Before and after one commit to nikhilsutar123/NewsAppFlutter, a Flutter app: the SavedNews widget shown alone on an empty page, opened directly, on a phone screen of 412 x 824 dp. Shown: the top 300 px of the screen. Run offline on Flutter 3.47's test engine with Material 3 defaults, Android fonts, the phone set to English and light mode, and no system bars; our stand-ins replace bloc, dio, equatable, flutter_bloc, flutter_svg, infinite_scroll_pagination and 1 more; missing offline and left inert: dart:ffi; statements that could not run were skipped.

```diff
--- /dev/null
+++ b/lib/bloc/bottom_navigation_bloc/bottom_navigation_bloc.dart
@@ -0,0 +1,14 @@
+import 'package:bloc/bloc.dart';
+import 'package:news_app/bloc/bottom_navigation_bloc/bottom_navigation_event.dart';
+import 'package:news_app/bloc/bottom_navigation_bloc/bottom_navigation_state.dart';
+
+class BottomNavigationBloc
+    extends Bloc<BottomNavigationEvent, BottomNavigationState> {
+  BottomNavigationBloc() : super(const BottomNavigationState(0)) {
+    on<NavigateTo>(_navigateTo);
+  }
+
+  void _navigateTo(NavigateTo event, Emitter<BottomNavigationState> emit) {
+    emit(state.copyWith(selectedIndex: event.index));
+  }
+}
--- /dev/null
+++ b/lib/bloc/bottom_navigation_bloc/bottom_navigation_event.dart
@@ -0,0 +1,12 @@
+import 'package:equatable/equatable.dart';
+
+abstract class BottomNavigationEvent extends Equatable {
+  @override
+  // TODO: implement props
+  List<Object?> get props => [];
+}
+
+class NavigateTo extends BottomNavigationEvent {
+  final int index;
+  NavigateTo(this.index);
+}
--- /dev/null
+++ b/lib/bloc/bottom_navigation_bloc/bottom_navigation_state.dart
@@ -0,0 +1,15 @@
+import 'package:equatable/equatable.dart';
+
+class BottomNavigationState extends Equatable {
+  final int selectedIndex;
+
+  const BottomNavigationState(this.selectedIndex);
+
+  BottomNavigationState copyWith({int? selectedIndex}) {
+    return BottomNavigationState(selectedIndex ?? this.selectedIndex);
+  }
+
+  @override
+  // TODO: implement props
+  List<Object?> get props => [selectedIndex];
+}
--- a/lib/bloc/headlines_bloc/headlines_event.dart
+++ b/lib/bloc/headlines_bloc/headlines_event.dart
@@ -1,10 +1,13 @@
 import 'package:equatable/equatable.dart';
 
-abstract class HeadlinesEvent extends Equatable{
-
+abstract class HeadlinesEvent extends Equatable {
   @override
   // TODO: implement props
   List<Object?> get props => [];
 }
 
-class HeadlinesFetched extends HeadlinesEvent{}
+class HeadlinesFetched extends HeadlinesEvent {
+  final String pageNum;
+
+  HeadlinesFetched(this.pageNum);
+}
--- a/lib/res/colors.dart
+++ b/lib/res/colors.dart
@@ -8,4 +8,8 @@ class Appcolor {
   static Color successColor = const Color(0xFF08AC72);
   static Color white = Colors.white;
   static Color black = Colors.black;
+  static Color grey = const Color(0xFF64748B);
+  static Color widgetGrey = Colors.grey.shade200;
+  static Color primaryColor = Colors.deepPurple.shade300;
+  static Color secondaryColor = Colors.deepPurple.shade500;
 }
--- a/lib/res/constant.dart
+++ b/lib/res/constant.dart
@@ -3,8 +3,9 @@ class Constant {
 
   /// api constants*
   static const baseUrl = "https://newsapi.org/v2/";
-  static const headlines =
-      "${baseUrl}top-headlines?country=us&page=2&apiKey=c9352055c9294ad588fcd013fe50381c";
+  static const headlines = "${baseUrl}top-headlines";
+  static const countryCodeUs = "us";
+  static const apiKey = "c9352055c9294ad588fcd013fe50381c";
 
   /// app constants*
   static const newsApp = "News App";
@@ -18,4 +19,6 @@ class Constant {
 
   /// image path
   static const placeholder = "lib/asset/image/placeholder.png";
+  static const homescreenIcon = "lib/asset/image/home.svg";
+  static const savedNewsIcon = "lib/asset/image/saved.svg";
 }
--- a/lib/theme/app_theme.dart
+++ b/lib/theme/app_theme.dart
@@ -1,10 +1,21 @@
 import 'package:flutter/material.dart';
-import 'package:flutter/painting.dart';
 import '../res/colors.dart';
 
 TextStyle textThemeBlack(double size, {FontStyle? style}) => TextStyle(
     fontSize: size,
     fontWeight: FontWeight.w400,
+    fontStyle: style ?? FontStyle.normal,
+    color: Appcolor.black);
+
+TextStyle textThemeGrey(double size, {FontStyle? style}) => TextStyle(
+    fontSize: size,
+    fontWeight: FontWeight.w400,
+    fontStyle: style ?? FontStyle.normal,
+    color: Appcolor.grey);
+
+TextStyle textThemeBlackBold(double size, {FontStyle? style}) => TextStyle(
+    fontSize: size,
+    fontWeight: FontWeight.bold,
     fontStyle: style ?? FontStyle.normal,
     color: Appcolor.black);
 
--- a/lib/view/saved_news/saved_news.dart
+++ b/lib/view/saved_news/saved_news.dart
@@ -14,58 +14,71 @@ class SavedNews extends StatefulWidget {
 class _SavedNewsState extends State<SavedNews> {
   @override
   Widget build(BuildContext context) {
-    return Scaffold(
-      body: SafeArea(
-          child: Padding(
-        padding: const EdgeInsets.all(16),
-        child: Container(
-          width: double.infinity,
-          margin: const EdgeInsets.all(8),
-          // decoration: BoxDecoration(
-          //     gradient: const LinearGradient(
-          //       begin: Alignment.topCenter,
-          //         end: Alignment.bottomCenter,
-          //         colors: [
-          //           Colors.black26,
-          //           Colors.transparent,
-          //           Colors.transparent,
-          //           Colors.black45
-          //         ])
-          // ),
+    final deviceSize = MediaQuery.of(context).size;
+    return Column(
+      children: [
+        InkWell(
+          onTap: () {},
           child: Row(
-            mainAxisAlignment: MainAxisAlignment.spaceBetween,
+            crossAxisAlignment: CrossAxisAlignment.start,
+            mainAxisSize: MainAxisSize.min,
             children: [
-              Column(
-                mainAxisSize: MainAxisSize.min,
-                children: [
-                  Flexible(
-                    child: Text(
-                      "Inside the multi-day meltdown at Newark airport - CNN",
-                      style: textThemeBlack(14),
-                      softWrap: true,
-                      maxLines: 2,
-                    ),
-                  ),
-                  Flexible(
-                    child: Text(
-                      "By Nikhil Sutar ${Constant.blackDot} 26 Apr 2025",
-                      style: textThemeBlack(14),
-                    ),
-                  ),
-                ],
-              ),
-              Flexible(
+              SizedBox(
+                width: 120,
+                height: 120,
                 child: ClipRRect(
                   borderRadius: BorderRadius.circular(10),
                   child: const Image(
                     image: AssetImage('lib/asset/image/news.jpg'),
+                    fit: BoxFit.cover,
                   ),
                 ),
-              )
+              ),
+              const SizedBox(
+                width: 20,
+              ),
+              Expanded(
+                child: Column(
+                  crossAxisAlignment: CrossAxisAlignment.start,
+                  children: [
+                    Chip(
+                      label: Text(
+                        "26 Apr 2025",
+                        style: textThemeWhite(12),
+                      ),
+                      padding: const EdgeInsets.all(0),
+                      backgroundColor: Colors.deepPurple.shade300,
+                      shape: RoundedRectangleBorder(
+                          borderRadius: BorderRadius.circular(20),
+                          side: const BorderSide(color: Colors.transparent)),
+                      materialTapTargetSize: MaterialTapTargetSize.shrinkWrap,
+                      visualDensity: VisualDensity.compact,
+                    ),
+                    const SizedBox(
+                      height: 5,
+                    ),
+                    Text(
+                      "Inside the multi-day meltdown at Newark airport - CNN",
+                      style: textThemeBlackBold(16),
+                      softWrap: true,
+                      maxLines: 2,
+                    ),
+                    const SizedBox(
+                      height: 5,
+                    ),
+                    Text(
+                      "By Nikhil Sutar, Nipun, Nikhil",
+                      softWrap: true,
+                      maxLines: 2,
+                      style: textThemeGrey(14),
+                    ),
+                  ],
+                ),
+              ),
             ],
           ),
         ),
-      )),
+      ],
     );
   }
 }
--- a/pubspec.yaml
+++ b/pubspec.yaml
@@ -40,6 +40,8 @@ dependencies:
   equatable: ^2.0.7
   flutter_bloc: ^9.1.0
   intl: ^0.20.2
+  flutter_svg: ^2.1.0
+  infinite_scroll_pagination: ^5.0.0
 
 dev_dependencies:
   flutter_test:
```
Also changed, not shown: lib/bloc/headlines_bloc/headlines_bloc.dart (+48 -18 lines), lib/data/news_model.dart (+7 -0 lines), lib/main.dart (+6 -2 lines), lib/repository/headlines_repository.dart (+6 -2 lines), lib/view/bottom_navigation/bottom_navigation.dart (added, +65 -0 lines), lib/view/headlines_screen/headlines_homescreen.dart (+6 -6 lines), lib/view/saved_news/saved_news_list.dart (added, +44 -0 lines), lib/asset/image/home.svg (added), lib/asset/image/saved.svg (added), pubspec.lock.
________________
- What you will do
Check each line of the listing above for the string "mainAxisSize", then please give the number of lines where it appears and nothing else.

- Response for this exercise
2